Given the limitations of school or university holidays- or the one year break that is socially acceptable to take out of education- this generally equates to an accelerated jolly through the hip parts of Asia. You only need to get a couple of drinks down one of these seasoned travellers before he or she will regale you with their wisdom. A fortunate listener, you might expect stories of their newfound maturity, their enhanced appreciation for life and, latterly, their numerous sexual conquests.
It’s easy to criticise this type of traveller. Something that many people might niggle at is the question of their authenticity. ‘Travel’, with all its connotations, brings forth the image of an explorer, a pioneer, gaining unique insights into the vast cosmos. And yet, the reality is, the South East Asian experience has become a package holiday, with all the same landmarks- popularised on Facebook and forced upon you by squealing travel reps. Cuddle the drugged-up baby tigers for the camera- check. Ride a precariously-balanced seat atop an elephant- check. Drink a sandcastle bucket full of home brewed vodka- and eject it out upon the sand beneath the rising sun- check. The more of these milestones you manage to do, the more you will be able to converse with fellow ‘travellers’ of South East Asia, who have risen to your lofty plain. It becomes not so much a case of discovering, looking with Proust’s ‘new eyes’ upon your surroundings. It is instead about entering into an exclusive club, full of members who have conquered the same cliches. Entering a number of tourist-ridden destinations, and recording your adventurousness for posterity, with a little thanks to Mark Zuckerberg.
For others, a greater concern might be the effect that these travellers are having on the countries they are invading en mass.

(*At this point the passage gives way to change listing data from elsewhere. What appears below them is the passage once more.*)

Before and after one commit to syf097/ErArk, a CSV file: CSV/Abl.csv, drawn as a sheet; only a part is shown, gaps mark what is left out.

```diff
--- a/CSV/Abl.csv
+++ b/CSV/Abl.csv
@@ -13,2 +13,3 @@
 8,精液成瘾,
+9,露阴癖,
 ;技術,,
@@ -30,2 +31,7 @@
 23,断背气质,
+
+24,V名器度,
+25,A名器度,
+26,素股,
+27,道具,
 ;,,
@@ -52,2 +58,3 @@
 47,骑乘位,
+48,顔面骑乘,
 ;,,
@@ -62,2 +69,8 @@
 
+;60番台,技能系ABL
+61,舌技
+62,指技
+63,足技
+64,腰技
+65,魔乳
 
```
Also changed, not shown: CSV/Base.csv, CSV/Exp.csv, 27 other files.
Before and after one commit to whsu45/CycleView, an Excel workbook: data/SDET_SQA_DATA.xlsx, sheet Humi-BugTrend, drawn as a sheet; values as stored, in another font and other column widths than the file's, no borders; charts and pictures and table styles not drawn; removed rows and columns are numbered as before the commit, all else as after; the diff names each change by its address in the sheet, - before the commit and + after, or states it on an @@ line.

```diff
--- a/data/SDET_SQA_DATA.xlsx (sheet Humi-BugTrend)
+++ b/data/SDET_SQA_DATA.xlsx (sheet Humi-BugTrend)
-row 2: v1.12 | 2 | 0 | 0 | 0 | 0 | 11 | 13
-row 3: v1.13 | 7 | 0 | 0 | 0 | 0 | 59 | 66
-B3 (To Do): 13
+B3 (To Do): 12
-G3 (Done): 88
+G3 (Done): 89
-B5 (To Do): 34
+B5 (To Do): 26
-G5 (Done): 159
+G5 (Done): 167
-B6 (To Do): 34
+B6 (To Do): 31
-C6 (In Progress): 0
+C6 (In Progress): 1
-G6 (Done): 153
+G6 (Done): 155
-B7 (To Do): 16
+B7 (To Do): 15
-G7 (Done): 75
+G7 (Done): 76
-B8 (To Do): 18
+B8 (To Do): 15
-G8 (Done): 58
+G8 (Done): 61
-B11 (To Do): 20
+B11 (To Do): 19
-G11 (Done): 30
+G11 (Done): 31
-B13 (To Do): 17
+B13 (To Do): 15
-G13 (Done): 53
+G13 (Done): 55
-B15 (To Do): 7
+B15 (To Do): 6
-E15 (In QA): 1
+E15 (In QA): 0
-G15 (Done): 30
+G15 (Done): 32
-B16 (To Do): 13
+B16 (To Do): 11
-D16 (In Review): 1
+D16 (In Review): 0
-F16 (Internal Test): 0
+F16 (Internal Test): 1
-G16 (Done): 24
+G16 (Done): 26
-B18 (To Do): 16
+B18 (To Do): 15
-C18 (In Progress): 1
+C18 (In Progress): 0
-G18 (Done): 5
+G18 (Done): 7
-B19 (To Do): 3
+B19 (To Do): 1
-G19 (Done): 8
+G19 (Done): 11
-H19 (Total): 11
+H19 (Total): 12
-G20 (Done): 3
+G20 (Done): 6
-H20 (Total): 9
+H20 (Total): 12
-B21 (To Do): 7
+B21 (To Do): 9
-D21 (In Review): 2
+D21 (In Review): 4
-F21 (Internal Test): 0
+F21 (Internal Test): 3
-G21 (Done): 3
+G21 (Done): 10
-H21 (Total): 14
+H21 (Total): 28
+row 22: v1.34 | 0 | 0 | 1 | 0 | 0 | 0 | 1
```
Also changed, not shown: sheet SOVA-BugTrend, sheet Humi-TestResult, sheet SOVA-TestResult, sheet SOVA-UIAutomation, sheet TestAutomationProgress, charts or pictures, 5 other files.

Any economist will tell you that tourism is, in financial terms, a wonderful thing for a country to invite: Thailand, Laos, Vietnam, all of these countries are becoming wealthier and more prosperous thanks to the tourists flocking in from every corner of the world. Indeed, what’s wrong with this? ‘Money! Education! Opportunity!’, the economist cries. But what opportunities, exactly, does this demand to please tourists offer? You only have to enter the nightlife strips of Bangkok and Phuket in order to find out. Particularly, the perverse entertainment of ping pong balls, pieces of fruit…and even small furry animals being ejected from places they should never have been in the first place. The Western tourist industry funds not only these, but also the age-old prostitution industry, with a number of less-than-plausible massage parlours offering you an extraordinarily good time.
Don’t get me wrong, Thailand is blessed with naturally beautiful landscapes and it is a great place to visit if you get the chance. There was a reason why the Western tourists flocked here in the first place. But if you are herded there for the wrong reasons, due to social pressures and hype, it will most likely not be the most satisfying experience of your life, nor will it complete you as an individual. We all have our pipe dreams. We all have the places we have read about, heard about, and dreamed of visiting. And ultimately, you will probably engage with these experiences much more, if your ‘reasons for travel’ surpass merely hedonistic pleasure-seeking, and you have researched more than what bar to buy your copious amounts of Blue Lagoon cocktail from. It might be more difficult to break away, and pursue your own travel interests independently. But in ten years, when you have a 9 to 5 and only a couple of week’s holiday to play with, you will regret not making the most of these opportunities whilst you had them.